Let me start out by once again reminding you that we are nearing year-end (as if you really needed my reminder).
Business owners are extremely well-positioned to make a dent through proper tax planning more than any other population.
On the personal side, you should consider these basic year-end moves:
1) Double-check your withholding (assuming you are taking a W-2 payment from your business).
2) Evaluate your charitable giving and look for smart ways to make an impact on your own taxes, as well as your gift recipients.
3) Make sure you understand mortgage deduction rules for YOUR mortgage because there are new limitations this year on how large of a mortgage you can use to write off debt payments.
4) Catch up on retirement contributions.
5) Give tax-free gifts ($15K and under to family and friends — like your friendly accountant, for one), as well as ensuring you use any Flexible Spending Account (FSA) funds set aside through your business.
But there is one year-end move that I believe you should strongly consider.
Here’s what I mean.
Raise Your Prices
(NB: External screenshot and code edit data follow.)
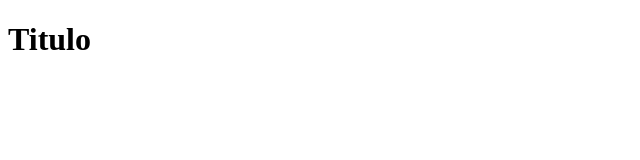
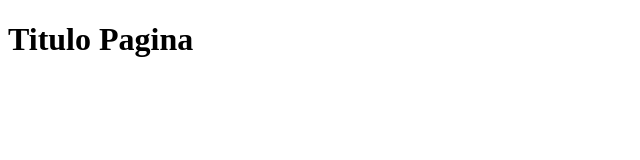
Before and after one commit to alvaro16a/hello-world-git, a plain HTML site: page index.html in a window 1280 px wide. Shown: the whole page, without its empty margins (0-640 px from the left). Drawn offline with Linux system fonts and the light colour scheme.

Commit message:
Se cambio el titulo de index

```diff
--- a/index.html
+++ b/index.html
@@ -7,6 +7,6 @@
     <title>Demo Git</title>
 </head>
 <body>
-    <h1>Titulo</h1>
+    <h1>Titulo Pagina</h1>
 </body>
 </html>
```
“You are a product of your environment. So choose the environment that will best develop you toward your objective. Analyze your life in terms of its environment. Are the things around you helping you toward success – or are they holding you back?” – W. Clement Stone
I take a look around the small business world sometimes, and I get a little sad.
Because it’s heartbreaking to watch so many small businesses go out of business or not bring home enough bacon simply because they get trapped into thinking about their pricing in the wrong way.
When you differentiate yourself based on price, you simply cannot provide value. You end up competing on the wrong playing field.
Sure — while price competitors have been in operation since the beginning of time, it’s important to understand that if YOU want to build a sustainable, scalable and one day SALE-able business, a core foundational piece of that puzzle is that you must be charging enough for your services.
You see, most business people under-price their products and services. It’s my experience that price either isn’t or doesn’t have to be a very important factor in a consumer’s decision or the success of a business.
We should all seek to be positioned at the higher end of a price scale and have our competitors focused on selling from the perspective of being “cheaper” instead of being better.
I know of a chiropractor that is surrounded in his area by other doctors who charge $35 to $55 less per typical treatment. Yet his practice is bigger and more successful than three of his close competitors added together.
In my experience that’s not an exception — that’s a rule of business. Almost every time I’m asked by a client or friend to look at a business with an eye to help, one of the very first things I encourage is to raise prices or fees. Sometimes the adjustment is pretty dramatic.
Price is the laziest and riskiest advantage to market with. Buying business with lower prices is relatively easy … but keeping business obtained purely because of price becomes much more difficult. So, one way that you can immediately increase profits in 2020 is by increasing your prices.
You might say, “Okay, Janet, just how do I go about doing that?”
Well, the first (and easiest) answer is to simply do it. If you have a good relationship with your customers or clients, I guarantee you’ll be happily surprised by what happens. It won’t be the disaster you feared it would be.
Another smart strategy is to re-package what you currently provide, into “bundles” or packages, and watch your average transaction value during 2020 soar.
Lastly, much of this comes down to how you position your business. Are you drawing “price shoppers” with your marketing? Or, do you emphasize relationship and value — which are *not* tied to price? When you put structures into place that ensure a strong, personal connection to you or your staff, you will find that your customer list can weather an increase.
The beginning of a new year — yea, a new DECADE — might just be the perfect time to do this. Try it out, and let me know what happens.
I’m grateful for our chance to serve you through this blog — and we are dedicated to its success, in every measure.
BE THE ROAR not the echo ®